Campaign finance reform has been hotly contested this election season. Perhaps this issue has been widely discussed in previous election cycles, and I, as a young person, was not aware of it. Bernie Sanders’ promise of a political revolution relies heavily on this criticism. He consistently denounces our current political system as being corrupt and proudly touts the fact that the majority of his donations come from “average Americans.” Sanders has created a very distinct correlation in the minds of his voters between the origins of political contributions and a candidate’s integrity. Hillary Clinton, who, not long ago was thought to be almost guaranteed the Democratic nomination, has seemingly lost support because of the contributions she has received from Wall Street. Throughout this election season, it seems that voters have been less concerned with candidates’ foreign policy knowledge, political expertise or the feasibility of their promised reforms. Instead, they have focused on rough sketches of candidates’ characters. Indeed, perhaps the most common question among voters has been: Where is the money coming from?
An unhappy electorate is a dangerous electorate — at least for establishment candidates. The Feb. 9 New Hampshire primary was won by two anti-establishment candidates — real estate mogul and reality television star Donald Trump and the democratic socialist Sen. Bernie Sanders. Sanders left New Hampshire with the most votes ever in the state’s primary, beating previous record holder, Sen. John McCain, and besting Democratic rival Hillary Clinton by 22 points. How is it in a state that gives President Barack Obama a 90 percent approval rating, a state with the lowest poverty and murders rates, where unemployment is hovering around 3.1 percent, two political outsiders walked away with such big wins? I can’t speak for the thousands of voters that turned out, but I can speak for myself and why I voted for Bernie.
Last week, The Dartmouth published two opinion pieces lamenting the recent crackdown on Greek houses that committed policy violations and decrying what their authors perceive to be the malicious administration’s latest attempt to cancel all fun and ensure that not a single underage human drinks a sip of alcohol. While Michelle Gil’s and Annika Park’s intentions are noble in condemning what they and others perceive as an affront to cherished traditions and friendships built at Dartmouth, their arguments betray a lack of critical thought all too common in defenses of the Greek system.
That is, if the plan goes through. Last Thursday, the Supreme Court voted to delay the plan’s enforcement. The vote was 5-4, with Scalia voting against the plan. As decisions had yet to be formally written, Scalia’s unfortunate passing made the vote 4-4. Now, the chances of the plan being struck down are now incredibly miniscule. This tie will probably lead to an affirmation of the lower court opinion, which was in favor of the CPP.
From elementary to high school, students are expected to regularly attend classes. “Roll call,” the process of taking attendance and penalizing students who are absent without a legitimate reason, is a common occurrence.
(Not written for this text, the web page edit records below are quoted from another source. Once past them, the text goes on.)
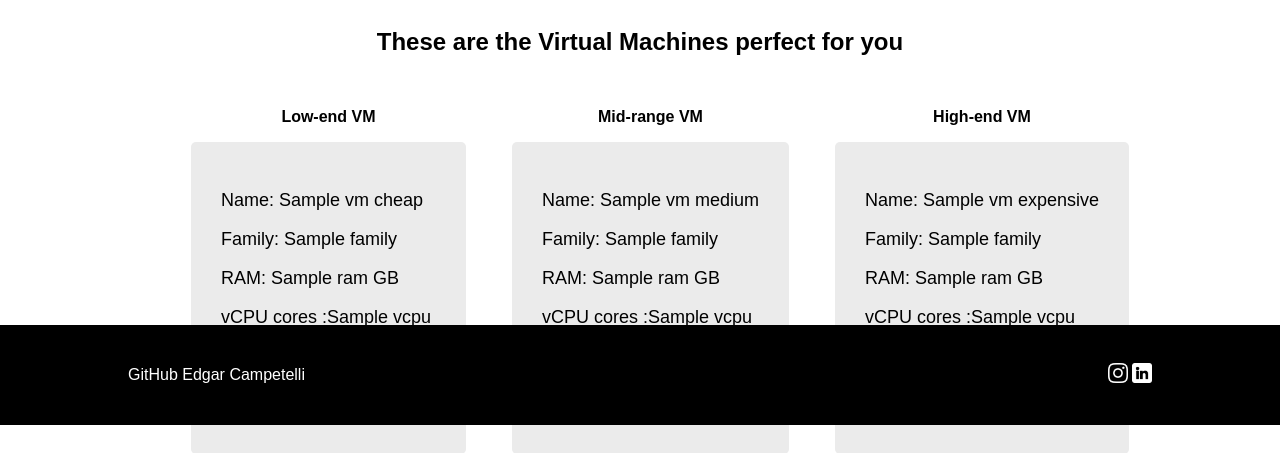
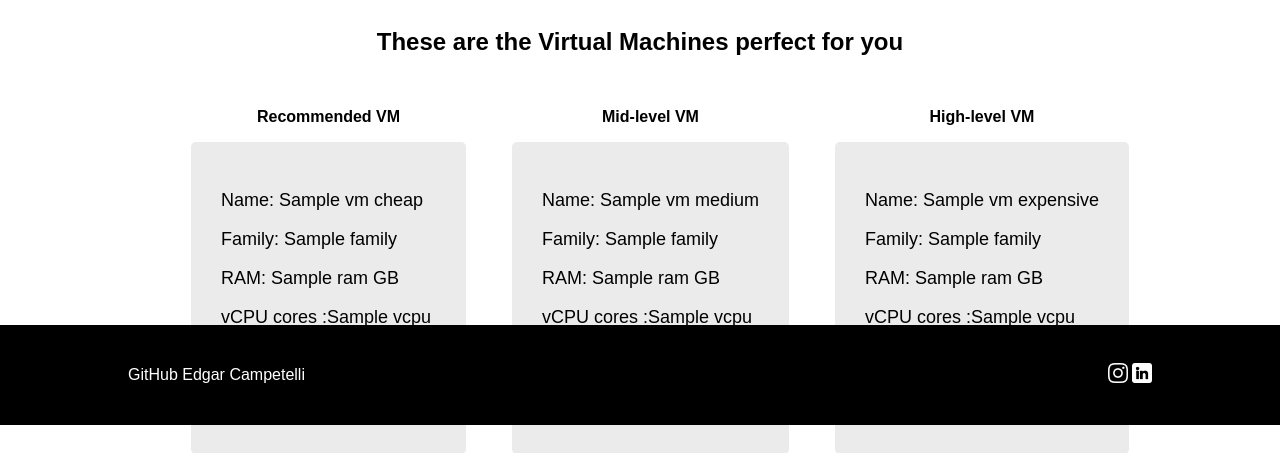
Before and after one commit to EdgarCampetelli/Search-VMs, a Flask app: template templates/search.html in a window 1280 px wide. Shown: the part 375-828 px from the top of the page. Run offline with Flask 3, Linux system fonts and the light colour scheme; the template is opened without the code that fills it: most values are stand-ins (such as "Sample title", 1, 10 or a date in 2020).

Commit message:
rerefactor: Refactor Vms cards

```diff
--- a/templates/search.html
+++ b/templates/search.html
@@ -47,7 +47,7 @@
           <h1 style="text-align: center;"> These are the Virtual Machines perfect for you</h1>
           <ul>
             <div>
-              <p style="text-align: center;"><b>Low-end VM</b></p>
+              <p style="text-align: center;"><b>Recommended VM</b></p>
               <li>
                 <p>Name: {{vm_cheap.name}}</p>
                 <p>Family: {{vm_cheap.family}}</p>
@@ -57,8 +57,9 @@
                 <p>Value: {{vm_cheap.price|round(2)}} price per hour</p>
               </li>
             </div>
+            {% if vm_cheap.name != vm_medium.name %}
               <div>
-              <p style="text-align: center;"><b>Mid-range VM</b></p>
+                <p style="text-align: center;"><b>Mid-level VM</b></p>
                 <li>
                   <p>Name: {{vm_medium.name}}</p>
                   <p>Family: {{vm_medium.family}}</p>
@@ -68,8 +69,12 @@
                   <p>Value: {{vm_medium.price|round(2)}} price per hour</p>
                 </li>
               </div>
+            {% else %}
+
+            {% endif %}
+            {% if vm_cheap.name != vm_expensive.name %}
               <div>
-              <p style="text-align: center;"><b>High-end VM</b></p>
+                <p style="text-align: center;"><b>High-level VM</b></p>
                 <li>
                   <p>Name: {{vm_expensive.name}}</p>
                   <p>Family: {{vm_expensive.family}}</p>
@@ -79,6 +84,9 @@
                   <p>Value: {{vm_expensive.price|round(2)}} price per hour</p>
                 </li>
               </div>
+            {% else %}
+
+            {% endif %}
           </ul>
         {% else %}
           <h1 style="text-align: center;"> {{txt}} </h1>
```
Lines whose indentation alone changed are shown as unchanged.
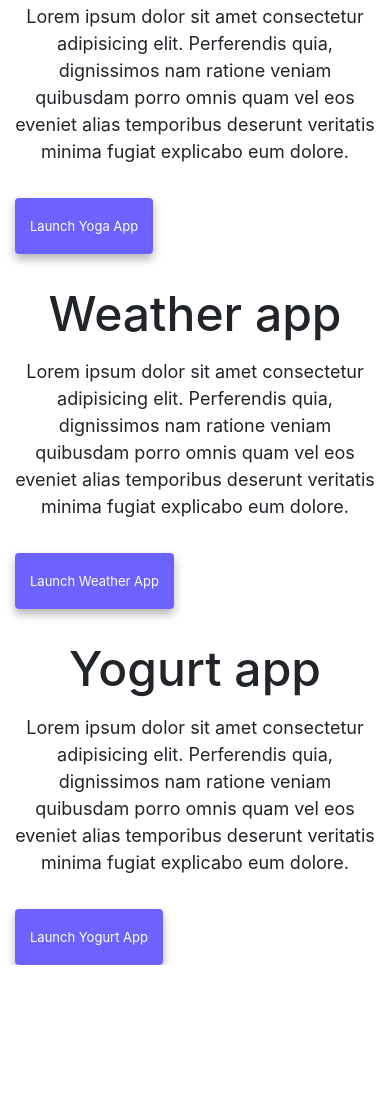
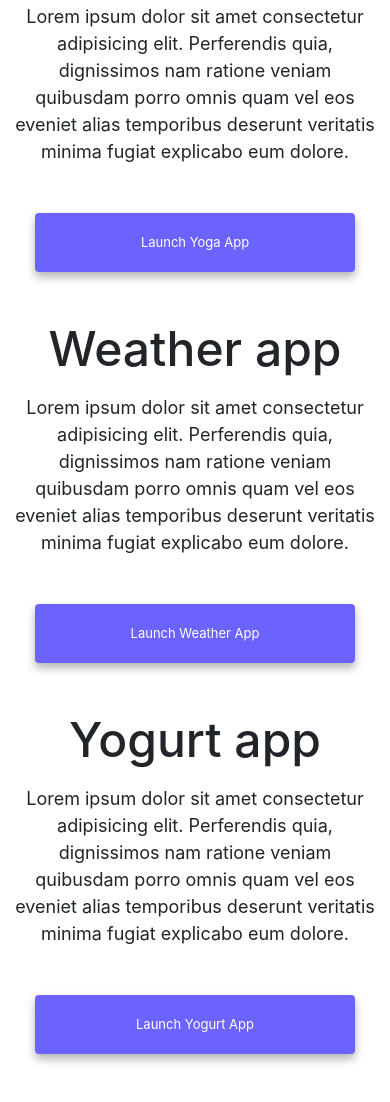
Before and after one commit to Denise148/About-me, a plain HTML site: page index.html in a window 390 px wide. Shown: the part 552-1654 px from the top of the page. Before the commit the page ends 1517 px from the top, so only its background shows below. Drawn offline with nearby package versions, Linux system fonts and the light colour scheme.

Commit message:
new class

```diff
--- a/index.html
+++ b/index.html
@@ -99,7 +99,7 @@
           <div class="mt-5">
             <a
               href="index.html#contact-me"
-              class="primary-link"
+              class="primary-link launch"
               title="Yoga Project"
               >Launch Yoga App</a
             >
@@ -118,7 +118,7 @@
           <div class="mt-5">
             <a
               href="index.html#contact-me"
-              class="primary-link"
+              class="primary-link launch"
               title="Weather Project"
               >Launch Weather App</a
             >
@@ -149,7 +149,7 @@
           <div class="mt-5">
             <a
               href="index.html#contact-me"
-              class="primary-link"
+              class="primary-link launch"
               title="Yogurt Project"
               >Launch Yogurt App</a
             >
--- a/style.css
+++ b/style.css
@@ -6,6 +6,7 @@
 
 body {
   margin-top: 100px;
+  margin-bottom: 50px;
 }
 
 h1,
@@ -110,4 +111,9 @@ p {
   .primary-link {
     font-size: small;
   }
+  .launch {
+    display: block;
+    text-align: center;
+    margin: 0 20px;
+  }
 }
```
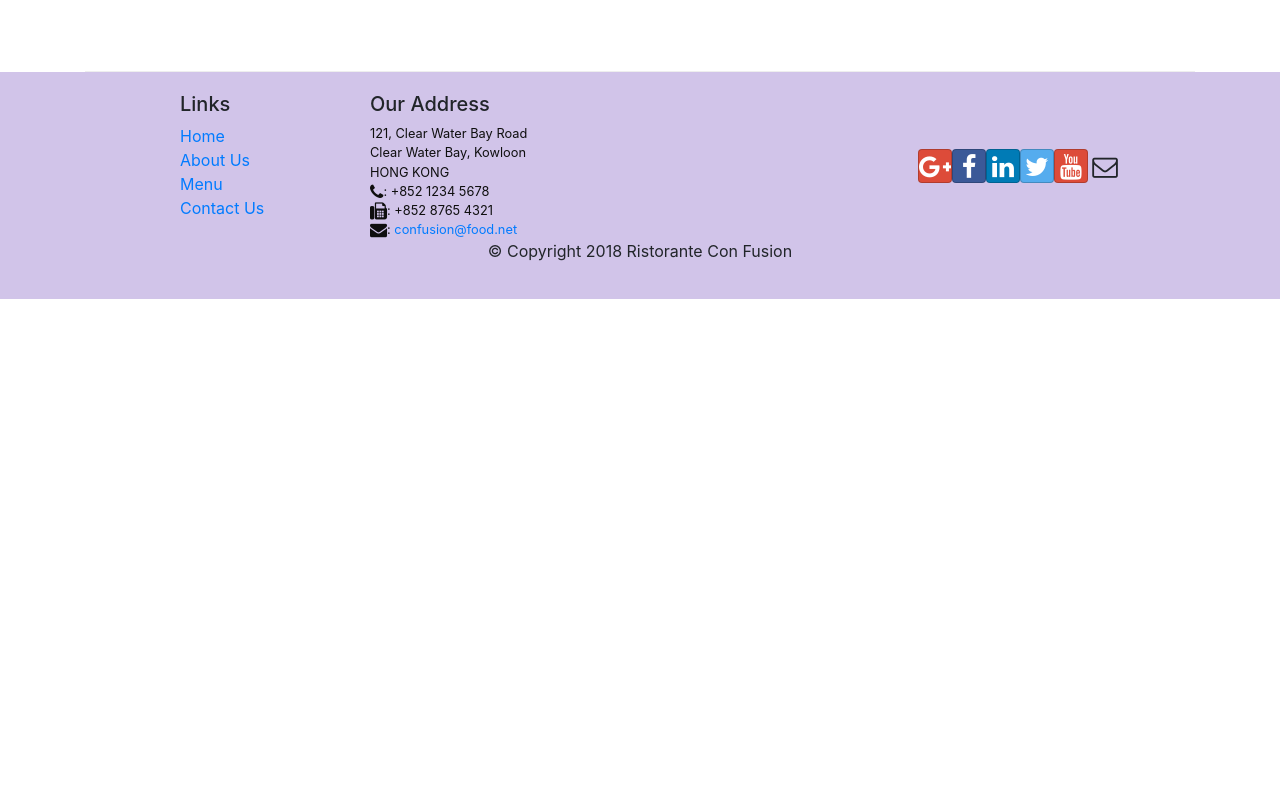
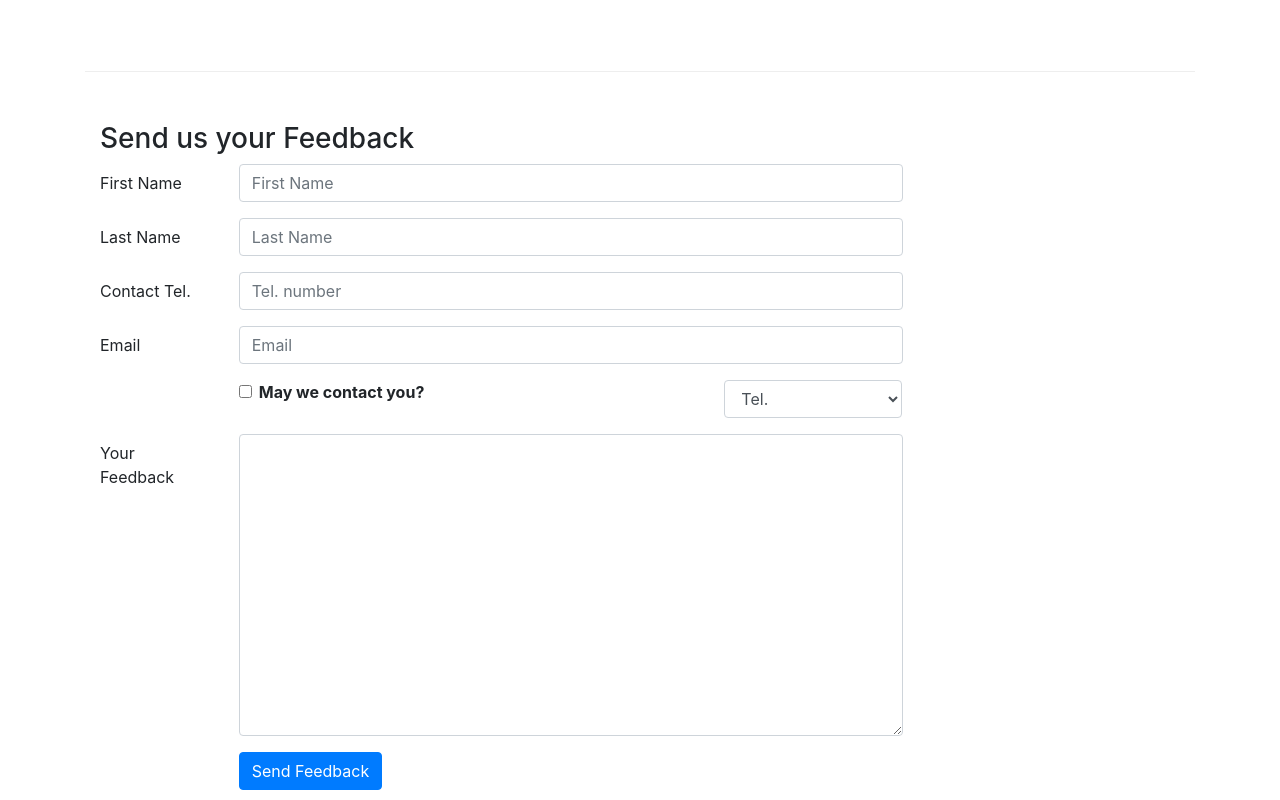
Before and after one commit to VenkatPantham/FullStack-Part-2, a React (Create React App) app: page /contactus in a window 1280 px wide. Shown: the part 800-1600 px from the top of the page. Before the commit the page ends 1099 px from the top, so only its background shows below. Built offline with nearby package versions, Linux system fonts and the light colour scheme.

Commit message:
Controlled Forms

```diff
--- a/src/components/ContactComponent.js
+++ b/src/components/ContactComponent.js
@@ -1,8 +1,51 @@
-import React from "react";
-import { Breadcrumb, BreadcrumbItem } from "reactstrap";
+import React, { Component } from "react";
+import {
+  Breadcrumb,
+  BreadcrumbItem,
+  Button,
+  Form,
+  FormGroup,
+  Label,
+  Input,
+  Col,
+} from "reactstrap";
 import { Link } from "react-router-dom";
 
-function Contact(props) {
+class Contact extends Component {
+  constructor(props) {
+    super(props);
+
+    this.state = {
+      firstname: "",
+      lastname: "",
+      telnum: "",
+      email: "",
+      agree: false,
+      contactType: "Tel.",
+      message: "",
+    };
+
+    this.handleInputChange = this.handleInputChange.bind(this);
+    this.handleSubmit = this.handleSubmit.bind(this);
+  }
+
+  handleInputChange(event) {
+    const target = event.target;
+    const name = target.name;
+    const value = target.type === "checkbox" ? target.checked : target.value;
+
+    this.setState({
+      [name]: value,
+    });
+  }
+
+  handleSubmit(event) {
+    console.log("Current State is: " + JSON.stringify(this.state));
+    alert("Current State is: " + JSON.stringify(this.state));
+    event.preventDefault();
+  }
+
+  render() {
     return (
       <div className="container">
         <div className="row">
@@ -63,8 +106,126 @@ function Contact(props) {
             </div>
           </div>
         </div>
+        <div className="row row-content">
+          <div className="col-12">
+            <h3>Send us your Feedback</h3>
+          </div>
+          <div className="col-12 col-md-9">
+            <Form onSubmit={this.handleSubmit}>
+              <FormGroup row>
+                <Label htmlFor="firstname" md={2}>
+                  First Name
+                </Label>
+                <Col md={10}>
+                  <Input
+                    type="text"
+                    id="firstname"
+                    name="firstname"
+                    placeholder="First Name"
+                    value={this.state.firstname}
+                    onChange={this.handleInputChange}
+                  />
+                </Col>
+              </FormGroup>
+              <FormGroup row>
+                <Label htmlFor="lastname" md={2}>
+                  Last Name
+                </Label>
+                <Col md={10}>
+                  <Input
+                    type="text"
+                    id="lastname"
+                    name="lastname"
+                    placeholder="Last Name"
+                    value={this.state.lastname}
+                    onChange={this.handleInputChange}
+                  />
+                </Col>
+              </FormGroup>
+              <FormGroup row>
+                <Label htmlFor="telnum" md={2}>
+                  Contact Tel.
+                </Label>
+                <Col md={10}>
+                  <Input
+                    type="tel"
+                    id="telnum"
+                    name="telnum"
+                    placeholder="Tel. number"
+                    value={this.state.telnum}
+                    onChange={this.handleInputChange}
+                  />
+                </Col>
+              </FormGroup>
+              <FormGroup row>
+                <Label htmlFor="email" md={2}>
+                  Email
+                </Label>
+                <Col md={10}>
+                  <Input
+                    type="email"
+                    id="email"
+                    name="email"
+                    placeholder="Email"
+                    value={this.state.email}
+                    onChange={this.handleInputChange}
+                  />
+                </Col>
+              </FormGroup>
+              <FormGroup row>
+                <Col md={{ size: 6, offset: 2 }}>
+                  <FormGroup check>
+                    <Label check>
+                      <Input
+                        type="checkbox"
+                        name="agree"
+                        checked={this.state.agree}
+                        onChange={this.handleInputChange}
+                      />{" "}
+                      <strong>May we contact you?</strong>
+                    </Label>
+                  </FormGroup>
+                </Col>
+                <Col md={{ size: 3, offset: 1 }}>
+                  <Input
+                    type="select"
+                    name="contactType"
+                    value={this.state.contactType}
+                    onChange={this.handleInputChange}
+                  >
+                    <option>Tel.</option>
+                    <option>Email</option>
+                  </Input>
+                </Col>
+              </FormGroup>
+              <FormGroup row>
+                <Label htmlFor="message" md={2}>
+                  Your Feedback
+                </Label>
+                <Col md={10}>
+                  <Input
+                    type="textarea"
+                    id="message"
+                    name="message"
+                    rows="12"
+                    value={this.state.message}
+                    onChange={this.handleInputChange}
+                  ></Input>
+                </Col>
+              </FormGroup>
+              <FormGroup row>
+                <Col md={{ size: 10, offset: 2 }}>
+                  <Button type="submit" color="primary">
+                    Send Feedback
+                  </Button>
+                </Col>
+              </FormGroup>
+            </Form>
+          </div>
+        </div>
       </div>
     );
   }
+}
 
 export default Contact;
--- a/src/components/HeaderComponent.js
+++ b/src/components/HeaderComponent.js
@@ -1,4 +1,4 @@
-import React, { Component } from "react";
+import React, { useState } from "react";
 import { NavLink } from "react-router-dom";
 import {
   Nav,
@@ -10,27 +10,24 @@ import {
   Jumbotron,
 } from "reactstrap";
 
-class Header extends Component {
-  constructor(props) {
-    super(props);
-    this.toggleNav = this.toggleNav.bind(this);
-    this.state = {
-      isNavOpen: false,
-    };
-  }
+function Header() {
+  // class Header extends Component{
+  // constructor(props) {
+  //   super(props);
+  //   this.toggleNav = this.toggleNav.bind(this);
+  //   this.state = {
+  //     isNavOpen: false,
+  //   };
+  // }
+  const [isOpen, setIsOpen] = useState(true);
 
-  toggleNav() {
-    this.setState({
-      isNavOpen: !this.state.isNavOpen,
-    });
-  }
+  const toggle = () => setIsOpen(!isOpen);
 
-  render() {
+  // render() {
   return (
     <div>
       <Navbar dark expand="md">
         <div className="container">
-            <NavbarToggler onClick={this.toggleNav} />
           <NavbarBrand className="mr-auto" href="/">
             <img
               src="assets/images/logo.png"
@@ -39,7 +36,8 @@ class Header extends Component {
               alt="Ristorante Con Fusion"
             />
           </NavbarBrand>
-            <Collapse isOpen={this.state.isNavOpen} navbar>
+          <NavbarToggler onClick={toggle} />
+          <Collapse isOpen={!isOpen} navbar>
             <Nav navbar>
               <NavItem>
                 <NavLink className="nav-link" to="/home">
@@ -58,8 +56,7 @@ class Header extends Component {
               </NavItem>
               <NavItem>
                 <NavLink className="nav-link" to="/contactus">
-                    <span className="fa fa-address-card fa-lg"></span> Contact
-                    Us
+                  <span className="fa fa-address-card fa-lg"></span> Contact Us
                 </NavLink>
               </NavItem>
             </Nav>
@@ -72,9 +69,9 @@ class Header extends Component {
             <div className="col-12 col-sm-6">
               <h1>Ristorante con Fusion</h1>
               <p>
-                  We take inspiration from the World's best cuisines, and create
-                  a unique fusion experience. Our lipsmacking creations will
-                  tickle your culinary senses!
+                We take inspiration from the World's best cuisines, and create a
+                unique fusion experience. Our lipsmacking creations will tickle
+                your culinary senses!
               </p>
             </div>
           </div>
@@ -82,7 +79,7 @@ class Header extends Component {
       </Jumbotron>
     </div>
   );
-  }
+  // }
 }
 
 export default Header;
```
Lines whose indentation alone changed are shown as unchanged.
This is a far cry from the classroom dynamic of higher education. In classes with over a hundred students, it is difficult and often unfeasible for professors to take attendance regularly. This unfortunately can lead to students skipping class. Oftentimes, large classes will see attendance steadily dwindle as the term progresses. Although students may not think that physically going to class is critical to their academic experience, they are actually doing themselves a disservice when they fail to attend lectures.